This year is the 70th anniversary of three very significant events. After the Second World War, Europe was economically on its knees and Germany especially needed to be rebuilt.
The US-led Marshall Plan was launched in 1947 and the reconstruction of the UK, France and Germany was the result, laying the foundation for recovery.
In that same year, economic and political pressure on the United Kingdom to speed the dismantling of its pre-war Empire saw the granting of independence to India and the creation of the separate state of Pakistan. Finally, in the arts, the now world-famous Edinburgh International Festival started, when eight theatre companies came together to create the first festival of its kind to celebrate and encourage creativity, as an antidote to the grim years of war.
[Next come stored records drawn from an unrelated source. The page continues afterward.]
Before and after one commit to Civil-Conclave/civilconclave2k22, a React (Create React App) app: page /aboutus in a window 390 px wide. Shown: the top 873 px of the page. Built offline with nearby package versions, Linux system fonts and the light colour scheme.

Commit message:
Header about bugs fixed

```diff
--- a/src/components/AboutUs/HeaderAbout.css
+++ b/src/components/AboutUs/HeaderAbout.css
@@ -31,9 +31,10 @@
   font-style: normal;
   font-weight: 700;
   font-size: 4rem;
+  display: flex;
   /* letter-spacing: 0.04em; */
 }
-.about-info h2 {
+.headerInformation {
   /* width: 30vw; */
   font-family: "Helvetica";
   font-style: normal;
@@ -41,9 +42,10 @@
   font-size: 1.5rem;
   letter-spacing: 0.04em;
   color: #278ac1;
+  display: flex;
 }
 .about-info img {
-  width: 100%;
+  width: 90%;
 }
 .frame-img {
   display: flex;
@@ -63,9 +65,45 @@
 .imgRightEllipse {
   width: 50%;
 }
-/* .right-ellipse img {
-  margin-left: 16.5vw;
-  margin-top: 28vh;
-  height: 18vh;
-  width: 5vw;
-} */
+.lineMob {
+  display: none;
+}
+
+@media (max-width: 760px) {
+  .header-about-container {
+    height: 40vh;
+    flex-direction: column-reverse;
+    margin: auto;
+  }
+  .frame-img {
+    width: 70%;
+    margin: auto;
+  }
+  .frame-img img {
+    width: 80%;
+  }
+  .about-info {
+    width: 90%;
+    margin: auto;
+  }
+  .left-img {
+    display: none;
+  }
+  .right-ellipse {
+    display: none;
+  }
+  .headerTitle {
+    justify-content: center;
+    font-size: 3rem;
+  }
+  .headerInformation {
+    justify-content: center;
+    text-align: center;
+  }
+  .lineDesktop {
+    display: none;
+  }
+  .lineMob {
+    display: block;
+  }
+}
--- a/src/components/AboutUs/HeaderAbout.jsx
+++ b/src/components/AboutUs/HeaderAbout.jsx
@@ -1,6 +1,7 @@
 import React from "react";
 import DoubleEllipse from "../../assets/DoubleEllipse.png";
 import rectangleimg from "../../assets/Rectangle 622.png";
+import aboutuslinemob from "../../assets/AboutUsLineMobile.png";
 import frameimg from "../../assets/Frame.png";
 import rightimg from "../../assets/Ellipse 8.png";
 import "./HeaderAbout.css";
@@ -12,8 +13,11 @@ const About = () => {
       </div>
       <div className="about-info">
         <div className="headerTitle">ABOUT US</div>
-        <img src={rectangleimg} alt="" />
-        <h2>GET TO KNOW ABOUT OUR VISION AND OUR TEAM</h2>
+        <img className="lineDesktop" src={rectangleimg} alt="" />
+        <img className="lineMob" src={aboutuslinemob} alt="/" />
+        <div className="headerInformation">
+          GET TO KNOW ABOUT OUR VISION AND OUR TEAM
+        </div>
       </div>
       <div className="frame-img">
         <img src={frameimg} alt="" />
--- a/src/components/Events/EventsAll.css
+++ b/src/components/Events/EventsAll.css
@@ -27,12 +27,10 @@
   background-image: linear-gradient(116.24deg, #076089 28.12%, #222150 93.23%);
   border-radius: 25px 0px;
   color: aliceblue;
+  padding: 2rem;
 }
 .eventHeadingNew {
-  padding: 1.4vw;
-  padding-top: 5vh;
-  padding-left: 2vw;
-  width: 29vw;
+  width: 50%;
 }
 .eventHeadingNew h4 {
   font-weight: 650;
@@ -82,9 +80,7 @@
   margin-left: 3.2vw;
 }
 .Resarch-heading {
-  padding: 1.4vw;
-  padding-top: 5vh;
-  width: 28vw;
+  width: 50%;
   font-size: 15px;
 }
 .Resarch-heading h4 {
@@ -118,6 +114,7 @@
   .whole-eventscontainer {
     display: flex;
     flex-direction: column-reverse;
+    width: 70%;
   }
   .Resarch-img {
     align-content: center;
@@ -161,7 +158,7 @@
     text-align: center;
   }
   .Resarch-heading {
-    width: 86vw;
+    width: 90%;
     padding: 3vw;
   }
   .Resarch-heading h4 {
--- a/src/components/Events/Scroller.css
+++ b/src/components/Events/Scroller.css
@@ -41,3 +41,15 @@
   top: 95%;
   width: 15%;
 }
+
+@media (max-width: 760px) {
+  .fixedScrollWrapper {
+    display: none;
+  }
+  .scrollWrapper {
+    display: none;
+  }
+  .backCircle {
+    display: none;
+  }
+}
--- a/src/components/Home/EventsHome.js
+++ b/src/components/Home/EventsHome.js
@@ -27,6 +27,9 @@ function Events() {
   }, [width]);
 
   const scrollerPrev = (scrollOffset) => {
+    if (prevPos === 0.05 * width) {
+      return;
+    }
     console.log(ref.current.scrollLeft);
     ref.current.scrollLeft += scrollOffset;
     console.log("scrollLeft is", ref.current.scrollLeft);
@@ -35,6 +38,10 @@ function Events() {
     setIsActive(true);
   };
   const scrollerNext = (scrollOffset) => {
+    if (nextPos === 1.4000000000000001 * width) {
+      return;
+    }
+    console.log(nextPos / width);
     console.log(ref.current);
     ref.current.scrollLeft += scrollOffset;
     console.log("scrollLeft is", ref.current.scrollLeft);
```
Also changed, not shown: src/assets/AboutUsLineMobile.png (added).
In today’s challenging world, I would suggest that there are some lessons to be drawn from these three septuagenarians.
The Marshall Plan was about reviving Europe, creating new infrastructure to replace what had been destroyed. The initiative is named after Secretary of State George Marshall, who also served as the United States Army Chief of Staff during the Second World War.
Marshall spoke of an urgent need to help the European recovery in his address at Harvard University in June 1947, resulting in the rolling out of the plan the following summer. The purpose of the Marshall Plan was to aid in the economic recovery of nations after the war – as well as to antagonise the Soviet Union.
To combat the effects of the Marshall Plan, the USSR developed its own economic plan for the Eastern Bloc, known as the Molotov Plan which was not as effective. There may be parallels with China’s One Belt, One Road strategy to fund the infrastructure needed to create a new Silk Road and underpin global trade.
Sometimes portrayed as a hastily-executed plan driven by Lord Mountbatten, then Viceroy, on the insistence of the British Cabinet and against the advice of Gandhi, the 1947 granting of Indian independence and the creation of Pakistan was certainly another momentous event being remembered 70 years later.
The very large loss of life and the continuing tensions certainly suggest that things did not turn out as the original architects had imagined, a fact highlighted in the recent film Viceroy’s House, with the mass migration of 14 million people and the death of over a million.
Having recently attended India’s Global Export Services 2017 Conference in Noida, it was made abundantly clear that India now has huge potential and that its greatest asset is its people. However, it faces the challenge of educating and employing more than half of its population, who are aged under 25. Another interesting statistic is that, whilst China’s labour force will have shrunk by 5 per cent over the next 20 years and that of Europe by 4 per cent, India’s will have increased by a massive 32 per cent.
This year throughout the UK and in Scotland events will celebrate the positive aspects of the creation of the Indian nation in its current form through talks, conferences and arts festivals and also consider how Scotland can connect with the world’s largest democracy.
Against this backdrop of rebuilding and the granting of independence to India, the birth of the Edinburgh International Festival may seem small beer.
The Festival was founded in 1947 to “provide a platform for the flowering of the human spirit”. By showing a desire to celebrate and share performances, a remarkable movement was born, also creating the Edinburgh Fringe Festival, now the largest cultural festival in the world.
This year will see an explosion of productions linked to India and the wider Asian region. At the related Edinburgh Royal Military Tattoo, there will be a celebration of Bollywood as part of the annual extravaganza which attracts nearly quarter of a million people, again linking this year’s performance to India.
So, three events being remembered 70 years later, each in its own way a reflection of steps taken in the past to address the challenges then faced, all touch on the three areas of focus of the Asia Scotland Institute, celebrating only its fifth anniversary this year – economics and business, politics and policy and arts and culture.
Roddy Gow is chairman and founder of the Asia Scotland Institute